PROBLEM DETAILS » If a record below holds a picture, drop the picture and restate everything else word for word.

AVAILABLE RECORDS »
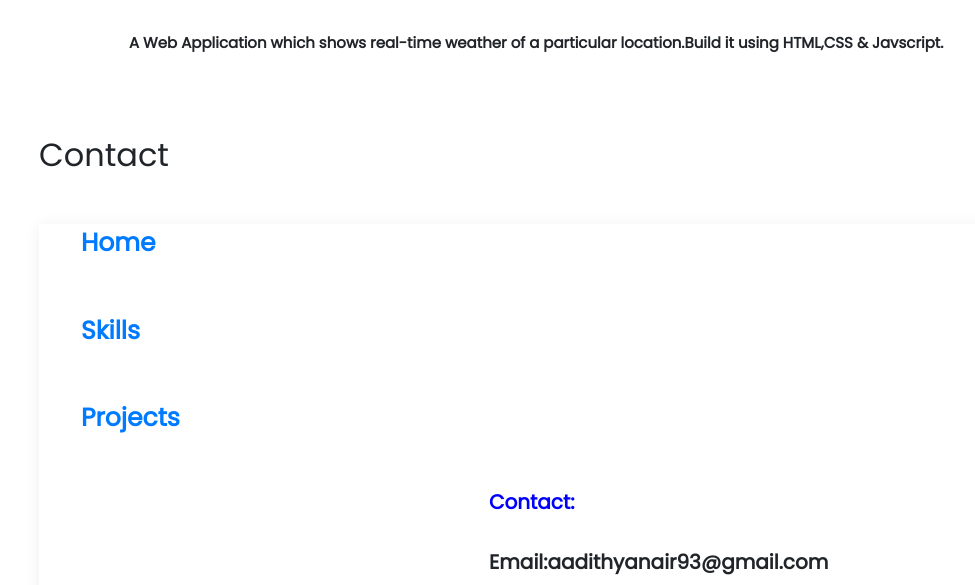
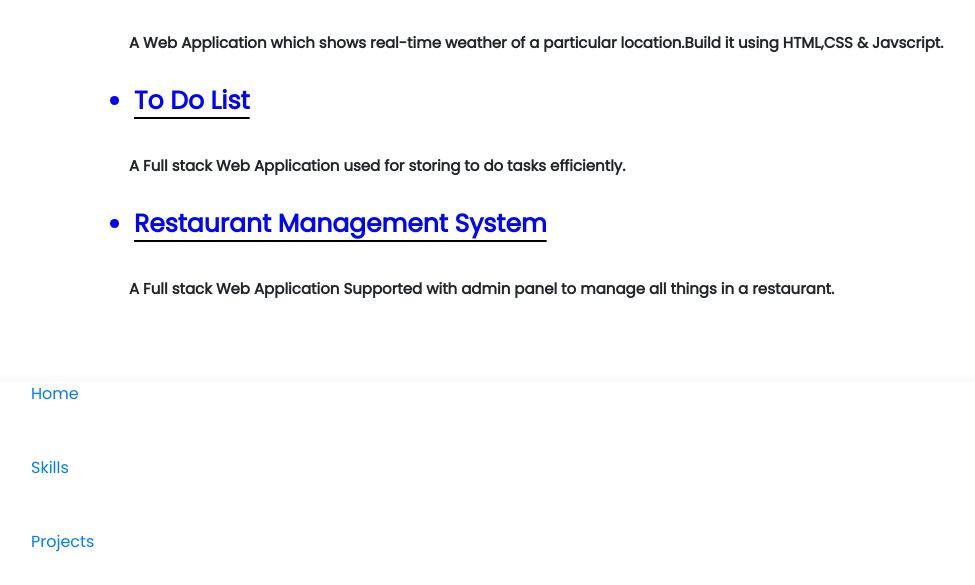
Before and after one commit to aadithyanair93/aadithyanair-s_portfolio, a plain HTML site: page index.html in a window 1280 px wide. Shown: the part 2603-3188 px from the top of the page, without its empty margins (11-986 px from the left). Drawn offline with nearby package versions, Linux system fonts and the light colour scheme.

Commit message:
Update index.html

```diff
--- a/index.html
+++ b/index.html
@@ -135,11 +135,16 @@
           while the identity of the user will not be disclosed. </span>
           <li>Weather Glance</li>
         <span>A Web Application which shows real-time weather of a particular location.Build it using HTML,CSS & Javscript. </span>
+           <li>To Do List</li>
+        <span>A Full stack Web Application used for storing to do tasks efficiently. </span>
+          <li>Restaurant Management System</li>
+        <span>A Full stack Web Application Supported with admin panel to manage all things in a restaurant. </span>
+      </ul>
       </ul>
 
     </div>
-   <div class="contact">
-    <h2>Contact</h2>
+<!--    <div class="contact">
+    <h2>Contact</h2> -->
 
    </div>
 <footer>
```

EXERCISE OUTPUT »
Before and after one commit to aadithyanair93/aadithyanair-s_portfolio, a plain HTML site: page index.html in a window 1280 px wide. Shown: the part 2603-3188 px from the top of the page, without its empty margins (11-986 px from the left). Drawn offline with nearby package versions, Linux system fonts and the light colour scheme.

Commit message:
Update index.html

```diff
--- a/index.html
+++ b/index.html
@@ -135,11 +135,16 @@
           while the identity of the user will not be disclosed. </span>
           <li>Weather Glance</li>
         <span>A Web Application which shows real-time weather of a particular location.Build it using HTML,CSS & Javscript. </span>
+           <li>To Do List</li>
+        <span>A Full stack Web Application used for storing to do tasks efficiently. </span>
+          <li>Restaurant Management System</li>
+        <span>A Full stack Web Application Supported with admin panel to manage all things in a restaurant. </span>
+      </ul>
       </ul>
 
     </div>
-   <div class="contact">
-    <h2>Contact</h2>
+<!--    <div class="contact">
+    <h2>Contact</h2> -->
 
    </div>
 <footer>
```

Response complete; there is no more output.